Pop Art's Poppa; Long before Warhol's Soup Cans, Jasper Johns Revolutionized Painting with Works That Were Right on Target

Article excerpt

Byline: Peter Plagens

In 1953, an intense, taciturn 23-year-old Southerner named Jasper Johns arrived in New York from a draftee's tour of duty in the Army. Johns was an aspiring artist, and at the time all the art hipsters were emulating Jackson Pollock--a.k.a. Jack the Dripper, the man who painted on the floor using a dancing stick to fling pigment--or Willem de Kooning and his hyperbrushy abstractions. What Pollock, de Kooning and others created was called abstract expressionism, or action painting. To Johns, it suddenly looked like a dead end of macho self-indulgence. So in 1954, he destroyed all his own abstract works and headed in a completely new direction.
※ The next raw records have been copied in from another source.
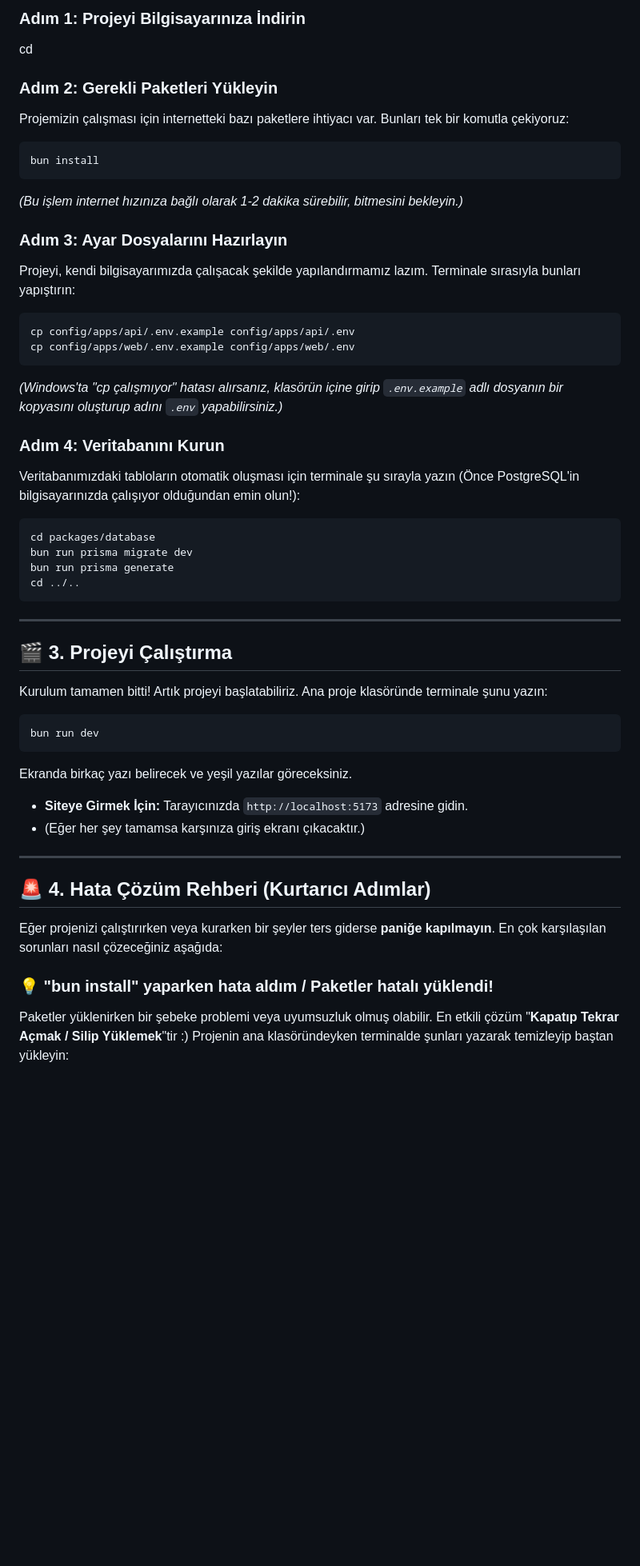
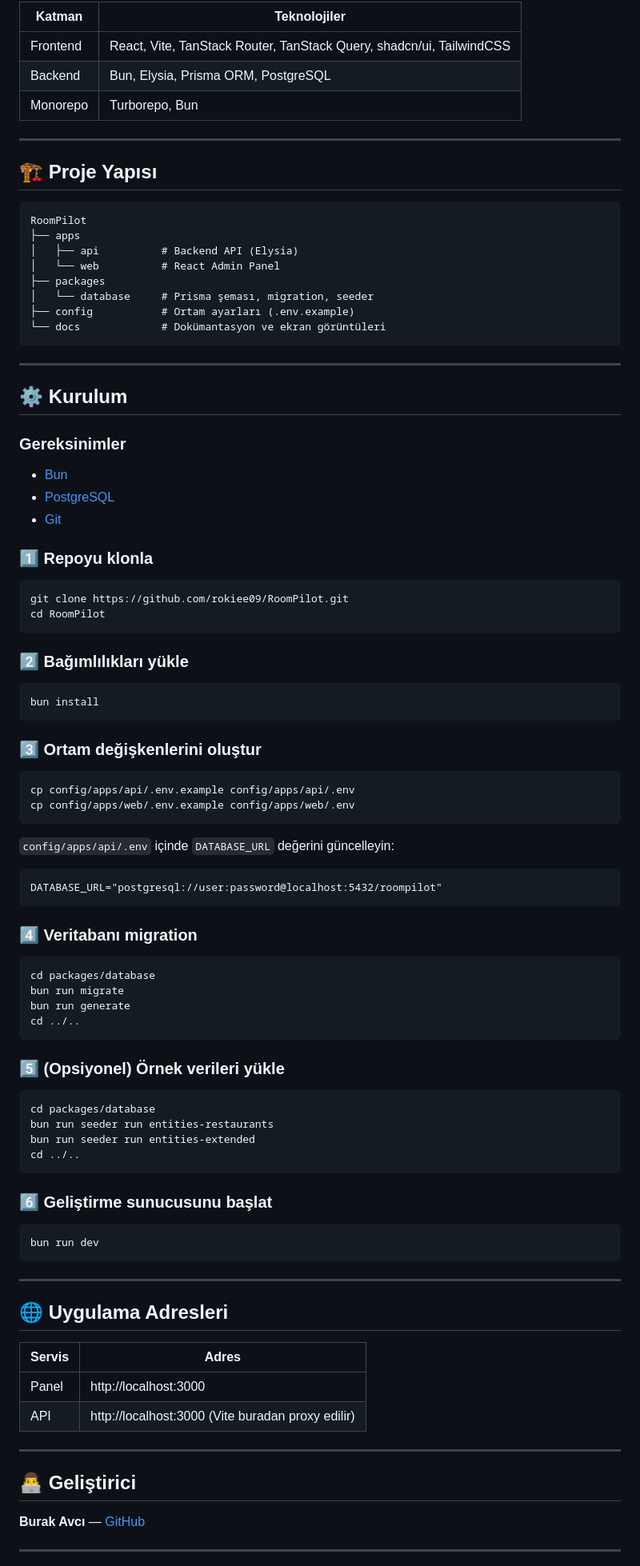
Before and after one commit to rokiee09/RoomPilot, a Markdown page: README.md, the part around one of its changes. Shown at 80% size. Rendered like a GitHub page; blank space fills up the shorter version.

````diff
--- a/README.md
+++ b/README.md
@@ -29,52 +59,99 @@ Projeyi bilgisayarınızda çalıştırabilmeniz için ilk olarak şu programlar
 
-### Adım 1: Projeyi Bilgisayarınıza İndirin
-cd <projenin-klasor-ismi>
+| Katman   | Teknolojiler                          |
+|----------|----------------------------------------|
+| Frontend | React, Vite, TanStack Router, TanStack Query, shadcn/ui, TailwindCSS |
+| Backend  | Bun, Elysia, Prisma ORM, PostgreSQL    |
+| Monorepo | Turborepo, Bun                         |
 
-### Adım 2: Gerekli Paketleri Yükleyin
-Projemizin çalışması için internetteki bazı paketlere ihtiyacı var. Bunları tek bir komutla çekiyoruz:
+---
+
+## 🏗 Proje Yapısı
+
+```
+RoomPilot
+├── apps
+│   ├── api          # Backend API (Elysia)
+│   └── web          # React Admin Panel
+├── packages
+│   └── database     # Prisma şeması, migration, seeder
+├── config           # Ortam ayarları (.env.example)
+└── docs             # Dokümantasyon ve ekran görüntüleri
+```
+
+---
+
+## ⚙️ Kurulum
+
+### Gereksinimler
+
+- [Bun](https://bun.sh)
+- [PostgreSQL](https://www.postgresql.org/download/)
+- [Git](https://git-scm.com)
+
+### 1️⃣ Repoyu klonla
+
+```bash
+git clone https://github.com/rokiee09/RoomPilot.git
+cd RoomPilot
+```
+
+### 2️⃣ Bağımlılıkları yükle
+
 ```bash
 bun install
 ```
-*(Bu işlem internet hızınıza bağlı olarak 1-2 dakika sürebilir, bitmesini bekleyin.)*
 
-### Adım 3: Ayar Dosyalarını Hazırlayın
-Projeyi, kendi bilgisayarımızda çalışacak şekilde yapılandırmamız lazım. Terminale sırasıyla bunları yapıştırın:
+### 3️⃣ Ortam değişkenlerini oluştur
+
 ```bash
 cp config/apps/api/.env.example config/apps/api/.env
 cp config/apps/web/.env.example config/apps/web/.env
 ```
-*(Windows'ta "cp çalışmıyor" hatası alırsanız, klasörün içine girip `.env.example` adlı dosyanın bir kopyasını oluşturup adını `.env` yapabilirsiniz.)*
 
-### Adım 4: Veritabanını Kurun
-Veritabanımızdaki tabloların otomatik oluşması için terminale şu sırayla yazın (Önce PostgreSQL'in bilgisayarınızda çalışıyor olduğundan emin olun!):
+`config/apps/api/.env` içinde `DATABASE_URL` değerini güncelleyin:
+
+```
+DATABASE_URL="postgresql://user:password@localhost:5432/roompilot"
+```
+
+### 4️⃣ Veritabanı migration
+
 ```bash
 cd packages/database
-bun run prisma migrate dev
-bun run prisma generate
+bun run migrate
+bun run generate
 cd ../..
 ```
 
----
+### 5️⃣ (Opsiyonel) Örnek verileri yükle
 
-## 🎬 3. Projeyi Çalıştırma
+```bash
+cd packages/database
+bun run seeder run entities-restaurants
+bun run seeder run entities-extended
+cd ../..
+```
 
-Kurulum tamamen bitti! Artık projeyi başlatabiliriz. Ana proje klasöründe terminale şunu yazın:
+### 6️⃣ Geliştirme sunucusunu başlat
 
 ```bash
 bun run dev
 ```
 
-Ekranda birkaç yazı belirecek ve yeşil yazılar göreceksiniz.
-- **Siteye Girmek İçin:** Tarayıcınızda `http://localhost:5173` adresine gidin.
-- (Eğer her şey tamamsa karşınıza giriş ekranı çıkacaktır.)
+---
+
+## 🌐 Uygulama Adresleri
+
+| Servis    | Adres                    |
+|-----------|--------------------------|
+| Panel     | http://localhost:3000    |
+| API       | http://localhost:3000 (Vite buradan proxy edilir) |
 
 ---
 
-## 🚨 4. Hata Çözüm Rehberi (Kurtarıcı Adımlar)
+## 👨‍💻 Geliştirici
 
-Eğer projenizi çalıştırırken veya kurarken bir şeyler ters giderse **paniğe kapılmayın**. En çok karşılaşılan sorunları nasıl çözeceğiniz aşağıda:
+**Burak Avcı** — [GitHub](https://github.com/rokiee09)
 
-### 💡 "bun install" yaparken hata aldım / Paketler hatalı yüklendi!
-Paketler yüklenirken bir şebeke problemi veya uyumsuzluk olmuş olabilir. En etkili çözüm "**Kapatıp Tekrar Açmak / Silip Yüklemek**"tir :)
-Projenin ana klasöründeyken terminalde şunları yazarak temizleyip baştan yükleyin:
+---
 
````
Also changed, not shown: other parts of README.md (+48 -36 lines), docs/dashboard.png (added).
One of the first things he painted was "Target With Plaster Casts" (1955). It wasn't a picture of a target, but the thing itself, a four-foot-square canvas collaged with newspaper and covered with red, yellow and blue paint. Was it abstract? Sure, in its way. Was it expressionist? Yes, delicately--the touch of the artist's hand on the surface is delicious. It was also representational--of something right off the archery range. But most of all, the painting was revolutionary. "Target" was pop art, and it arrived several years before anyone had seen a series of inert, deadpan paintings of soup cans by a guy named Andy Warhol.

This great piece of art--it's beautiful and stays fresh no matter how many times you look at it--is one of the major works in a concisely magnificent exhibition, "Jasper Johns: An Allegory of Painting, 1955-65," at the National Gallery of Art in Washington, D.C., through April 29. The exhibition explores four main motifs in Johns's cool, cerebral rejection of emotional abstraction: targets; a drafting tool; words (primarily "red," "yellow" and "blue") stenciled on to otherwise abstract paintings, and imprints from his own face and hands. …